[[ GIVEN RECORDS open ]]

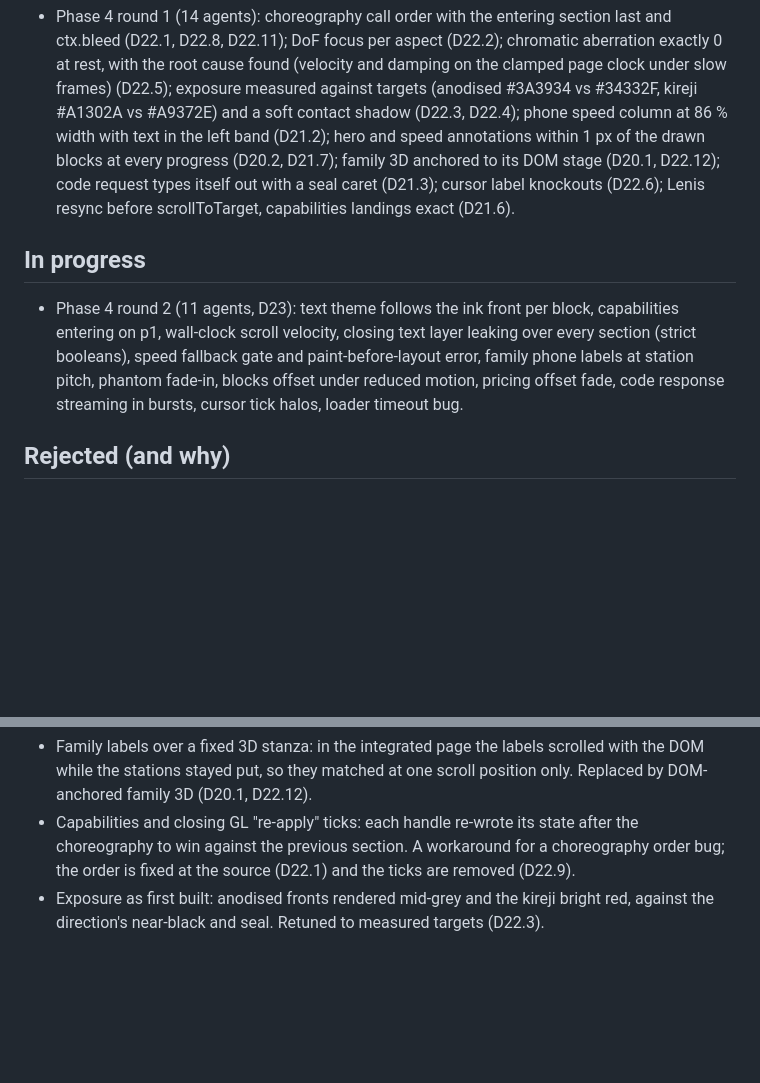
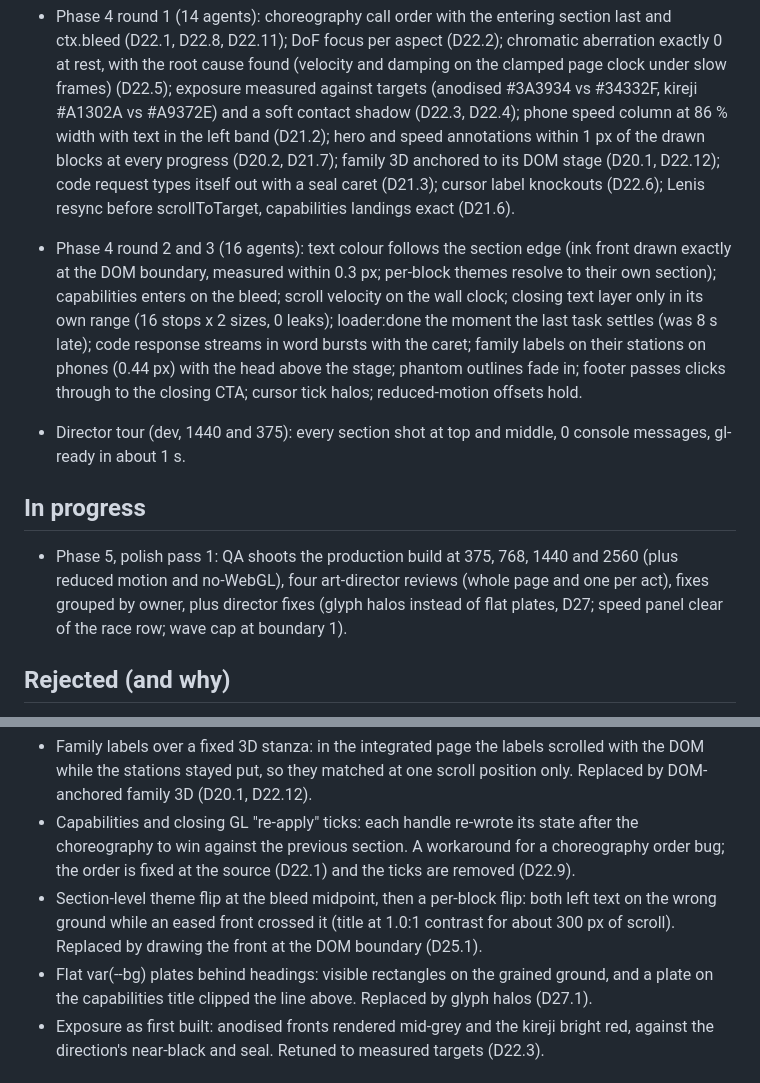
Before and after one commit to paulpolkaisorn-source/Claude-Code-Blud, a Markdown page: PROGRESS.md, 2 parts joined by grey strips. GitHub-like rendering; blank space fills up the shorter version.

Commit message:
Family knock and short-phone stack (D26), decisions D27, progress log
Co-Authored-By: Claude Opus 5.5 <noreply@anthropic.com>
Claude-Session: https://claude.ai/code/session_01DC5GH8FSXfTZBehK1Yq4m7

```diff
--- a/PROGRESS.md
+++ b/PROGRESS.md
@@ -21,9 +21,12 @@ Director log for the Claude Haiku 5.5 showcase page.
 
 - Phase 4 round 1 (14 agents): choreography call order with the entering section last and ctx.bleed (D22.1, D22.8, D22.11); DoF focus per aspect (D22.2); chromatic aberration exactly 0 at rest, with the root cause found (velocity and damping on the clamped page clock under slow frames) (D22.5); exposure measured against targets (anodised #3A3934 vs #34332F, kireji #A1302A vs #A9372E) and a soft contact shadow (D22.3, D22.4); phone speed column at 86 % width with text in the left band (D21.2); hero and speed annotations within 1 px of the drawn blocks at every progress (D20.2, D21.7); family 3D anchored to its DOM stage (D20.1, D22.12); code request types itself out with a seal caret (D21.3); cursor label knockouts (D22.6); Lenis resync before scrollToTarget, capabilities landings exact (D21.6).
 
+- Phase 4 round 2 and 3 (16 agents): text colour follows the section edge (ink front drawn exactly at the DOM boundary, measured within 0.3 px; per-block themes resolve to their own section); capabilities enters on the bleed; scroll velocity on the wall clock; closing text layer only in its own range (16 stops x 2 sizes, 0 leaks); loader:done the moment the last task settles (was 8 s late); code response streams in word bursts with the caret; family labels on their stations on phones (0.44 px) with the head above the stage; phantom outlines fade in; footer passes clicks through to the closing CTA; cursor tick halos; reduced-motion offsets hold.
+- Director tour (dev, 1440 and 375): every section shot at top and middle, 0 console messages, gl-ready in about 1 s.
+
 ## In progress
 
-- Phase 4 round 2 (11 agents, D23): text theme follows the ink front per block, capabilities entering on p1, wall-clock scroll velocity, closing text layer leaking over every section (strict booleans), speed fallback gate and paint-before-layout error, family phone labels at station pitch, phantom fade-in, blocks offset under reduced motion, pricing offset fade, code response streaming in bursts, cursor tick halos, loader timeout bug.
+- Phase 5, polish pass 1: QA shoots the production build at 375, 768, 1440 and 2560 (plus reduced motion and no-WebGL), four art-director reviews (whole page and one per act), fixes grouped by owner, plus director fixes (glyph halos instead of flat plates, D27; speed panel clear of the race row; wave cap at boundary 1).
 
 ## Rejected (and why)
 
@@ -36,6 +39,8 @@ Director log for the Claude Haiku 5.5 showcase page.
 - Opaque CSS section backgrounds over the canvas: they would hide the 3D; replaced by the gl-ready handover (D18).
 - Family labels over a fixed 3D stanza: in the integrated page the labels scrolled with the DOM while the stations stayed put, so they matched at one scroll position only. Replaced by DOM-anchored family 3D (D20.1, D22.12).
 - Capabilities and closing GL "re-apply" ticks: each handle re-wrote its state after the choreography to win against the previous section. A workaround for a choreography order bug; the order is fixed at the source (D22.1) and the ticks are removed (D22.9).
+- Section-level theme flip at the bleed midpoint, then a per-block flip: both left text on the wrong ground while an eased front crossed it (title at 1.0:1 contrast for about 300 px of scroll). Replaced by drawing the front at the DOM boundary (D25.1).
+- Flat var(--bg) plates behind headings: visible rectangles on the grained ground, and a plate on the capabilities title clipped the line above. Replaced by glyph halos (D27.1).
 - Exposure as first built: anodised fronts rendered mid-grey and the kireji bright red, against the direction's near-black and seal. Retuned to measured targets (D22.3).
 
 ## Cut or unverifiable
```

[[ GIVEN RECORDS closed ]]

_YOUR INSTRUCTIONS_
Every record gets retyped exactly; no picture goes into the copy.

_ANSWER TO THE EXERCISE_
Before and after one commit to paulpolkaisorn-source/Claude-Code-Blud, a Markdown page: PROGRESS.md, 2 parts joined by grey strips. GitHub-like rendering; blank space fills up the shorter version.

Commit message:
Family knock and short-phone stack (D26), decisions D27, progress log
Co-Authored-By: Claude Opus 5.5 <noreply@anthropic.com>
Claude-Session: https://claude.ai/code/session_01DC5GH8FSXfTZBehK1Yq4m7

```diff
--- a/PROGRESS.md
+++ b/PROGRESS.md
@@ -21,9 +21,12 @@ Director log for the Claude Haiku 5.5 showcase page.
 
 - Phase 4 round 1 (14 agents): choreography call order with the entering section last and ctx.bleed (D22.1, D22.8, D22.11); DoF focus per aspect (D22.2); chromatic aberration exactly 0 at rest, with the root cause found (velocity and damping on the clamped page clock under slow frames) (D22.5); exposure measured against targets (anodised #3A3934 vs #34332F, kireji #A1302A vs #A9372E) and a soft contact shadow (D22.3, D22.4); phone speed column at 86 % width with text in the left band (D21.2); hero and speed annotations within 1 px of the drawn blocks at every progress (D20.2, D21.7); family 3D anchored to its DOM stage (D20.1, D22.12); code request types itself out with a seal caret (D21.3); cursor label knockouts (D22.6); Lenis resync before scrollToTarget, capabilities landings exact (D21.6).
 
+- Phase 4 round 2 and 3 (16 agents): text colour follows the section edge (ink front drawn exactly at the DOM boundary, measured within 0.3 px; per-block themes resolve to their own section); capabilities enters on the bleed; scroll velocity on the wall clock; closing text layer only in its own range (16 stops x 2 sizes, 0 leaks); loader:done the moment the last task settles (was 8 s late); code response streams in word bursts with the caret; family labels on their stations on phones (0.44 px) with the head above the stage; phantom outlines fade in; footer passes clicks through to the closing CTA; cursor tick halos; reduced-motion offsets hold.
+- Director tour (dev, 1440 and 375): every section shot at top and middle, 0 console messages, gl-ready in about 1 s.
+
 ## In progress
 
-- Phase 4 round 2 (11 agents, D23): text theme follows the ink front per block, capabilities entering on p1, wall-clock scroll velocity, closing text layer leaking over every section (strict booleans), speed fallback gate and paint-before-layout error, family phone labels at station pitch, phantom fade-in, blocks offset under reduced motion, pricing offset fade, code response streaming in bursts, cursor tick halos, loader timeout bug.
+- Phase 5, polish pass 1: QA shoots the production build at 375, 768, 1440 and 2560 (plus reduced motion and no-WebGL), four art-director reviews (whole page and one per act), fixes grouped by owner, plus director fixes (glyph halos instead of flat plates, D27; speed panel clear of the race row; wave cap at boundary 1).
 
 ## Rejected (and why)
 
@@ -36,6 +39,8 @@ Director log for the Claude Haiku 5.5 showcase page.
 - Opaque CSS section backgrounds over the canvas: they would hide the 3D; replaced by the gl-ready handover (D18).
 - Family labels over a fixed 3D stanza: in the integrated page the labels scrolled with the DOM while the stations stayed put, so they matched at one scroll position only. Replaced by DOM-anchored family 3D (D20.1, D22.12).
 - Capabilities and closing GL "re-apply" ticks: each handle re-wrote its state after the choreography to win against the previous section. A workaround for a choreography order bug; the order is fixed at the source (D22.1) and the ticks are removed (D22.9).
+- Section-level theme flip at the bleed midpoint, then a per-block flip: both left text on the wrong ground while an eased front crossed it (title at 1.0:1 contrast for about 300 px of scroll). Replaced by drawing the front at the DOM boundary (D25.1).
+- Flat var(--bg) plates behind headings: visible rectangles on the grained ground, and a plate on the capabilities title clipped the line above. Replaced by glyph halos (D27.1).
 - Exposure as first built: anodised fronts rendered mid-grey and the kireji bright red, against the direction's near-black and seal. Retuned to measured targets (D22.3).
 
 ## Cut or unverifiable
```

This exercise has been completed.